- Action item
Repeat the listing below exactly.

- Data

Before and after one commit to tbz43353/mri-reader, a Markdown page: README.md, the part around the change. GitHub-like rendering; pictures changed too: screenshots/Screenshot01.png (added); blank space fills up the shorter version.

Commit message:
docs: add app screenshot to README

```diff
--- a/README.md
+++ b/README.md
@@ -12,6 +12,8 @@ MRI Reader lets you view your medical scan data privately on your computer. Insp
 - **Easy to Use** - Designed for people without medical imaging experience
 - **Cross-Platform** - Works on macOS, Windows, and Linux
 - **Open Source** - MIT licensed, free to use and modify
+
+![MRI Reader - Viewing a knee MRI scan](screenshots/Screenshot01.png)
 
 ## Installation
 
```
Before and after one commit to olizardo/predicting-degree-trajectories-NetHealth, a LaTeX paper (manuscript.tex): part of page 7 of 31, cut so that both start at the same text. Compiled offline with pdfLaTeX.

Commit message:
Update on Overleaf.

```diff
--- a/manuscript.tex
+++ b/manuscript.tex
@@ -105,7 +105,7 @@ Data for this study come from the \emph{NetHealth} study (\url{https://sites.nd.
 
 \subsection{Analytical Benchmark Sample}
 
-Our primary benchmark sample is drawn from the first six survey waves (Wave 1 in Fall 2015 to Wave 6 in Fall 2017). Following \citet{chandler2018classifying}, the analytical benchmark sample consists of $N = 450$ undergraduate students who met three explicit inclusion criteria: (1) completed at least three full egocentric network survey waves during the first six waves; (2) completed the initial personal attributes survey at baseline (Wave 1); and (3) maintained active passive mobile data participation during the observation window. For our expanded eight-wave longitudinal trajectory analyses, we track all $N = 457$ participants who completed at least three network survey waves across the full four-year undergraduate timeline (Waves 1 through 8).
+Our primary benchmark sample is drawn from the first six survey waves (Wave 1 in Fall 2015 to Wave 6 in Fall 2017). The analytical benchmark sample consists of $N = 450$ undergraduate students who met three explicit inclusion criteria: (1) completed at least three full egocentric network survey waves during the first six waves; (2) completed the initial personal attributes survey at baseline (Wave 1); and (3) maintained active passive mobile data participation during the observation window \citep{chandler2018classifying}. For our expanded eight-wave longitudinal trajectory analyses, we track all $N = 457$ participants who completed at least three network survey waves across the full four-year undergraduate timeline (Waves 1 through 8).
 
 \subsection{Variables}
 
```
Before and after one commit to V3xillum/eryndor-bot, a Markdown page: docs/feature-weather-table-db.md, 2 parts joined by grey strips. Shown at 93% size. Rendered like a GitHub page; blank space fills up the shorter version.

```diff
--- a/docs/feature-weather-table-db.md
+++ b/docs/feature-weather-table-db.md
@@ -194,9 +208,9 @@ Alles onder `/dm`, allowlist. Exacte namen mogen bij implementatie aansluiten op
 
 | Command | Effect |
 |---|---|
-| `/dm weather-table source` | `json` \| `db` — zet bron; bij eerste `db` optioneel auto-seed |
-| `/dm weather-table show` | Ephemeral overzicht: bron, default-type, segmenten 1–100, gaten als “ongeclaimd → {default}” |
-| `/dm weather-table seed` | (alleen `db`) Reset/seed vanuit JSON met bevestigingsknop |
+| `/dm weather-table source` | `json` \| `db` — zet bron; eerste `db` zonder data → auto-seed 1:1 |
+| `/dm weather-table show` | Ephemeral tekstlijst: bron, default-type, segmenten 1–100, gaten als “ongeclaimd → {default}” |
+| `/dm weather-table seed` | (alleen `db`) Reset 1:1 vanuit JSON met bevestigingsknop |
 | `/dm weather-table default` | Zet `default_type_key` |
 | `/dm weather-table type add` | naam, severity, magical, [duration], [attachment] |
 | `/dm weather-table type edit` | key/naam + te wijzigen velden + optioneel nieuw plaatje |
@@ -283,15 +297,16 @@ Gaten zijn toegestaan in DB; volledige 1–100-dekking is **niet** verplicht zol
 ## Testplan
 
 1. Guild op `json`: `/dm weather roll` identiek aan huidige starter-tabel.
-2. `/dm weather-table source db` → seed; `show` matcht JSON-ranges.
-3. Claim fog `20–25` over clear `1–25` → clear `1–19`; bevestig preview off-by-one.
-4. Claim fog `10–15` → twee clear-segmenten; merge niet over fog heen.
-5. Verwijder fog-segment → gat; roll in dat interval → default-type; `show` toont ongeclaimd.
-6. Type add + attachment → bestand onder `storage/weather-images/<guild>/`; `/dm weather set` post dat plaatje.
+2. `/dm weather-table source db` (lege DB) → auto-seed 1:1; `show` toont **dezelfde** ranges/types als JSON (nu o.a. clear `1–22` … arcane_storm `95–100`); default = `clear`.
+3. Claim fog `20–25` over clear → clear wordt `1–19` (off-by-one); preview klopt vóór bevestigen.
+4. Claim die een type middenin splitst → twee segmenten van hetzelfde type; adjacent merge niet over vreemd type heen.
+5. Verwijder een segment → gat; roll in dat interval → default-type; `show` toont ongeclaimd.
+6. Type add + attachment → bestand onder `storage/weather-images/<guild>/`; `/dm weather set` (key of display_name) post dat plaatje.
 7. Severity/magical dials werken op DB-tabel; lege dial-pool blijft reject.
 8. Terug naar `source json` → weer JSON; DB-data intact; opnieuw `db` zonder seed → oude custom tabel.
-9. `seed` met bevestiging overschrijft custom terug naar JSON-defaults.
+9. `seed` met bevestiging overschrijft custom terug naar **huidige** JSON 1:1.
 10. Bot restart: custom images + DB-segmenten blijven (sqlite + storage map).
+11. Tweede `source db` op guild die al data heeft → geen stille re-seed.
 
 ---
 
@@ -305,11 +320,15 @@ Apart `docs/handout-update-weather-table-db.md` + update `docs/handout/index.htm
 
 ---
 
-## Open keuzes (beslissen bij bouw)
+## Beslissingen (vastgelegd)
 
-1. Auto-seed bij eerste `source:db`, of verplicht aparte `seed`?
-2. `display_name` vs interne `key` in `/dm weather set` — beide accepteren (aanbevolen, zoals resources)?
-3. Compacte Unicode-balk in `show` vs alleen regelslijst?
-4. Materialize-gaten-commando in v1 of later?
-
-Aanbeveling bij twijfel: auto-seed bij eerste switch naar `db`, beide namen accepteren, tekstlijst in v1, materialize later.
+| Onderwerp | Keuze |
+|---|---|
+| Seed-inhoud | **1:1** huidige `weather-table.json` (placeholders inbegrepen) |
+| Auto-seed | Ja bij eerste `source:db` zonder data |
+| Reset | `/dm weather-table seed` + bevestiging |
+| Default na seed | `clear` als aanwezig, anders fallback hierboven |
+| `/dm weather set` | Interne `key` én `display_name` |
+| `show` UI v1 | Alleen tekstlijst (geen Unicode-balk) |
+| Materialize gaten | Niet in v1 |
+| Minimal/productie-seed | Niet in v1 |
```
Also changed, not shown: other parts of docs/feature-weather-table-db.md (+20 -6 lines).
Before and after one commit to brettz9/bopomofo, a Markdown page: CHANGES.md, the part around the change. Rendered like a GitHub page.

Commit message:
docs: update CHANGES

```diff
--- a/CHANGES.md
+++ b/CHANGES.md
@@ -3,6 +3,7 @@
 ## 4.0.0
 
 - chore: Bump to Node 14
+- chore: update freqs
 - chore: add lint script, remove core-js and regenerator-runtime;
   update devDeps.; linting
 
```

- Answer box
Before and after one commit to tbz43353/mri-reader, a Markdown page: README.md, the part around the change. GitHub-like rendering; pictures changed too: screenshots/Screenshot01.png (added); blank space fills up the shorter version.

Commit message:
docs: add app screenshot to README

```diff
--- a/README.md
+++ b/README.md
@@ -12,6 +12,8 @@ MRI Reader lets you view your medical scan data privately on your computer. Insp
 - **Easy to Use** - Designed for people without medical imaging experience
 - **Cross-Platform** - Works on macOS, Windows, and Linux
 - **Open Source** - MIT licensed, free to use and modify
+
+![MRI Reader - Viewing a knee MRI scan](screenshots/Screenshot01.png)
 
 ## Installation
 
```
Before and after one commit to olizardo/predicting-degree-trajectories-NetHealth, a LaTeX paper (manuscript.tex): part of page 7 of 31, cut so that both start at the same text. Compiled offline with pdfLaTeX.

Commit message:
Update on Overleaf.

```diff
--- a/manuscript.tex
+++ b/manuscript.tex
@@ -105,7 +105,7 @@ Data for this study come from the \emph{NetHealth} study (\url{https://sites.nd.
 
 \subsection{Analytical Benchmark Sample}
 
-Our primary benchmark sample is drawn from the first six survey waves (Wave 1 in Fall 2015 to Wave 6 in Fall 2017). Following \citet{chandler2018classifying}, the analytical benchmark sample consists of $N = 450$ undergraduate students who met three explicit inclusion criteria: (1) completed at least three full egocentric network survey waves during the first six waves; (2) completed the initial personal attributes survey at baseline (Wave 1); and (3) maintained active passive mobile data participation during the observation window. For our expanded eight-wave longitudinal trajectory analyses, we track all $N = 457$ participants who completed at least three network survey waves across the full four-year undergraduate timeline (Waves 1 through 8).
+Our primary benchmark sample is drawn from the first six survey waves (Wave 1 in Fall 2015 to Wave 6 in Fall 2017). The analytical benchmark sample consists of $N = 450$ undergraduate students who met three explicit inclusion criteria: (1) completed at least three full egocentric network survey waves during the first six waves; (2) completed the initial personal attributes survey at baseline (Wave 1); and (3) maintained active passive mobile data participation during the observation window \citep{chandler2018classifying}. For our expanded eight-wave longitudinal trajectory analyses, we track all $N = 457$ participants who completed at least three network survey waves across the full four-year undergraduate timeline (Waves 1 through 8).
 
 \subsection{Variables}
 
```
Before and after one commit to V3xillum/eryndor-bot, a Markdown page: docs/feature-weather-table-db.md, 2 parts joined by grey strips. Shown at 93% size. Rendered like a GitHub page; blank space fills up the shorter version.

```diff
--- a/docs/feature-weather-table-db.md
+++ b/docs/feature-weather-table-db.md
@@ -194,9 +208,9 @@ Alles onder `/dm`, allowlist. Exacte namen mogen bij implementatie aansluiten op
 
 | Command | Effect |
 |---|---|
-| `/dm weather-table source` | `json` \| `db` — zet bron; bij eerste `db` optioneel auto-seed |
-| `/dm weather-table show` | Ephemeral overzicht: bron, default-type, segmenten 1–100, gaten als “ongeclaimd → {default}” |
-| `/dm weather-table seed` | (alleen `db`) Reset/seed vanuit JSON met bevestigingsknop |
+| `/dm weather-table source` | `json` \| `db` — zet bron; eerste `db` zonder data → auto-seed 1:1 |
+| `/dm weather-table show` | Ephemeral tekstlijst: bron, default-type, segmenten 1–100, gaten als “ongeclaimd → {default}” |
+| `/dm weather-table seed` | (alleen `db`) Reset 1:1 vanuit JSON met bevestigingsknop |
 | `/dm weather-table default` | Zet `default_type_key` |
 | `/dm weather-table type add` | naam, severity, magical, [duration], [attachment] |
 | `/dm weather-table type edit` | key/naam + te wijzigen velden + optioneel nieuw plaatje |
@@ -283,15 +297,16 @@ Gaten zijn toegestaan in DB; volledige 1–100-dekking is **niet** verplicht zol
 ## Testplan
 
 1. Guild op `json`: `/dm weather roll` identiek aan huidige starter-tabel.
-2. `/dm weather-table source db` → seed; `show` matcht JSON-ranges.
-3. Claim fog `20–25` over clear `1–25` → clear `1–19`; bevestig preview off-by-one.
-4. Claim fog `10–15` → twee clear-segmenten; merge niet over fog heen.
-5. Verwijder fog-segment → gat; roll in dat interval → default-type; `show` toont ongeclaimd.
-6. Type add + attachment → bestand onder `storage/weather-images/<guild>/`; `/dm weather set` post dat plaatje.
+2. `/dm weather-table source db` (lege DB) → auto-seed 1:1; `show` toont **dezelfde** ranges/types als JSON (nu o.a. clear `1–22` … arcane_storm `95–100`); default = `clear`.
+3. Claim fog `20–25` over clear → clear wordt `1–19` (off-by-one); preview klopt vóór bevestigen.
+4. Claim die een type middenin splitst → twee segmenten van hetzelfde type; adjacent merge niet over vreemd type heen.
+5. Verwijder een segment → gat; roll in dat interval → default-type; `show` toont ongeclaimd.
+6. Type add + attachment → bestand onder `storage/weather-images/<guild>/`; `/dm weather set` (key of display_name) post dat plaatje.
 7. Severity/magical dials werken op DB-tabel; lege dial-pool blijft reject.
 8. Terug naar `source json` → weer JSON; DB-data intact; opnieuw `db` zonder seed → oude custom tabel.
-9. `seed` met bevestiging overschrijft custom terug naar JSON-defaults.
+9. `seed` met bevestiging overschrijft custom terug naar **huidige** JSON 1:1.
 10. Bot restart: custom images + DB-segmenten blijven (sqlite + storage map).
+11. Tweede `source db` op guild die al data heeft → geen stille re-seed.
 
 ---
 
@@ -305,11 +320,15 @@ Apart `docs/handout-update-weather-table-db.md` + update `docs/handout/index.htm
 
 ---
 
-## Open keuzes (beslissen bij bouw)
+## Beslissingen (vastgelegd)
 
-1. Auto-seed bij eerste `source:db`, of verplicht aparte `seed`?
-2. `display_name` vs interne `key` in `/dm weather set` — beide accepteren (aanbevolen, zoals resources)?
-3. Compacte Unicode-balk in `show` vs alleen regelslijst?
-4. Materialize-gaten-commando in v1 of later?
-
-Aanbeveling bij twijfel: auto-seed bij eerste switch naar `db`, beide namen accepteren, tekstlijst in v1, materialize later.
+| Onderwerp | Keuze |
+|---|---|
+| Seed-inhoud | **1:1** huidige `weather-table.json` (placeholders inbegrepen) |
+| Auto-seed | Ja bij eerste `source:db` zonder data |
+| Reset | `/dm weather-table seed` + bevestiging |
+| Default na seed | `clear` als aanwezig, anders fallback hierboven |
+| `/dm weather set` | Interne `key` én `display_name` |
+| `show` UI v1 | Alleen tekstlijst (geen Unicode-balk) |
+| Materialize gaten | Niet in v1 |
+| Minimal/productie-seed | Niet in v1 |
```
Also changed, not shown: other parts of docs/feature-weather-table-db.md (+20 -6 lines).
Before and after one commit to brettz9/bopomofo, a Markdown page: CHANGES.md, the part around the change. Rendered like a GitHub page.

Commit message:
docs: update CHANGES

```diff
--- a/CHANGES.md
+++ b/CHANGES.md
@@ -3,6 +3,7 @@
 ## 4.0.0
 
 - chore: Bump to Node 14
+- chore: update freqs
 - chore: add lint script, remove core-js and regenerator-runtime;
   update devDeps.; linting
 
```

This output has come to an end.